** Work required **
Could you please find each line in the records that contains the word "agenda" and copy it?

(Excerpts from a dataset)

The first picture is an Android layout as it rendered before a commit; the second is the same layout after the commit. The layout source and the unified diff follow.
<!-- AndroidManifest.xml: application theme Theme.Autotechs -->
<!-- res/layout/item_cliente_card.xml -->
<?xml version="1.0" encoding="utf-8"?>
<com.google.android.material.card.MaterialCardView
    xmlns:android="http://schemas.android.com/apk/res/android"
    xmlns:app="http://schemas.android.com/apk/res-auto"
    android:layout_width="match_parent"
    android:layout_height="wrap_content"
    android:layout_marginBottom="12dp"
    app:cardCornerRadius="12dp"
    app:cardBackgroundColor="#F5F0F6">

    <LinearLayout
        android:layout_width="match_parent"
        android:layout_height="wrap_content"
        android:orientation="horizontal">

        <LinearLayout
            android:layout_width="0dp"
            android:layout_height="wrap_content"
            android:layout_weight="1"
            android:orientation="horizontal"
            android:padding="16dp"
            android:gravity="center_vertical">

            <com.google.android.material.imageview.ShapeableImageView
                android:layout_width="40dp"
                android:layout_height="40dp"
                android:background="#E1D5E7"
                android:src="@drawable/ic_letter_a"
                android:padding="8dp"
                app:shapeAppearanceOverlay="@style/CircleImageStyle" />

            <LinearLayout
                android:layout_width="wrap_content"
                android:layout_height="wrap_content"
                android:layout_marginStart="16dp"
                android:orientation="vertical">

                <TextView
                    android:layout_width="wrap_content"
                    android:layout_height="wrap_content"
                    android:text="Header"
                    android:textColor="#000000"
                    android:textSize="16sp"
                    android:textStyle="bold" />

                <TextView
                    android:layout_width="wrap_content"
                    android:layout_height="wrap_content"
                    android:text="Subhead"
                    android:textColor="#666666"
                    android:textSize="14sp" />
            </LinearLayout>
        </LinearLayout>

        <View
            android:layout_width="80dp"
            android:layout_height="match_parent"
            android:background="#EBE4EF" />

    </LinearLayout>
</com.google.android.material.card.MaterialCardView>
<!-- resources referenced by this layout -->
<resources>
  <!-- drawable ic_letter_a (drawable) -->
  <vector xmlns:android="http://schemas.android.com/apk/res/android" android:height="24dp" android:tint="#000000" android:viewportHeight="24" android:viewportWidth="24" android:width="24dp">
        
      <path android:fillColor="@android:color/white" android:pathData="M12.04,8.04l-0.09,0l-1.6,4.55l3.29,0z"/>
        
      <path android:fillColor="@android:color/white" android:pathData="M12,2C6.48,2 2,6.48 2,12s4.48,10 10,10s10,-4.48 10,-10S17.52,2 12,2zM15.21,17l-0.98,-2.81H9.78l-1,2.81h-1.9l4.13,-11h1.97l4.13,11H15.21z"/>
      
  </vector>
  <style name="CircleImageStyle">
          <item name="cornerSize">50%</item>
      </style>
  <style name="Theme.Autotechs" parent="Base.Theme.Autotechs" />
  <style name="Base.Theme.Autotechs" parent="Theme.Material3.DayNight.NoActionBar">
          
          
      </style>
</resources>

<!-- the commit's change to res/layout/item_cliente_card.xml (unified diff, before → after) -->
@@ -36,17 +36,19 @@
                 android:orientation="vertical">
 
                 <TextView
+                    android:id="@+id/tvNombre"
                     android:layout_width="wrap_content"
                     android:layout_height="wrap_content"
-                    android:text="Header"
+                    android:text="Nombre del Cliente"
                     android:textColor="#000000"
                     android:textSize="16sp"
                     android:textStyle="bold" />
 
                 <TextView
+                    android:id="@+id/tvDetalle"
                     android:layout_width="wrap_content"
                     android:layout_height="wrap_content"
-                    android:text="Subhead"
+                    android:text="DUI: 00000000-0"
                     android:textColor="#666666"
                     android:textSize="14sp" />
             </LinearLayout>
...
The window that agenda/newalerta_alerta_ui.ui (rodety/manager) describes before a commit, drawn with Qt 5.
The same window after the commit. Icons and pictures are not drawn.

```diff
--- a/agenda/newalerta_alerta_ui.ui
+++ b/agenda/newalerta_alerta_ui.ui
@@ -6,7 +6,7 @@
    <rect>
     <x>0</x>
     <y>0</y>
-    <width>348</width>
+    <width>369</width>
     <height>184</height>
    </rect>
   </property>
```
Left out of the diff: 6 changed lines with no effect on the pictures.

** Solution **
The window that agenda/newalerta_alerta_ui.ui (rodety/manager) describes before a commit, drawn with Qt 5.
--- a/agenda/newalerta_alerta_ui.ui
+++ b/agenda/newalerta_alerta_ui.ui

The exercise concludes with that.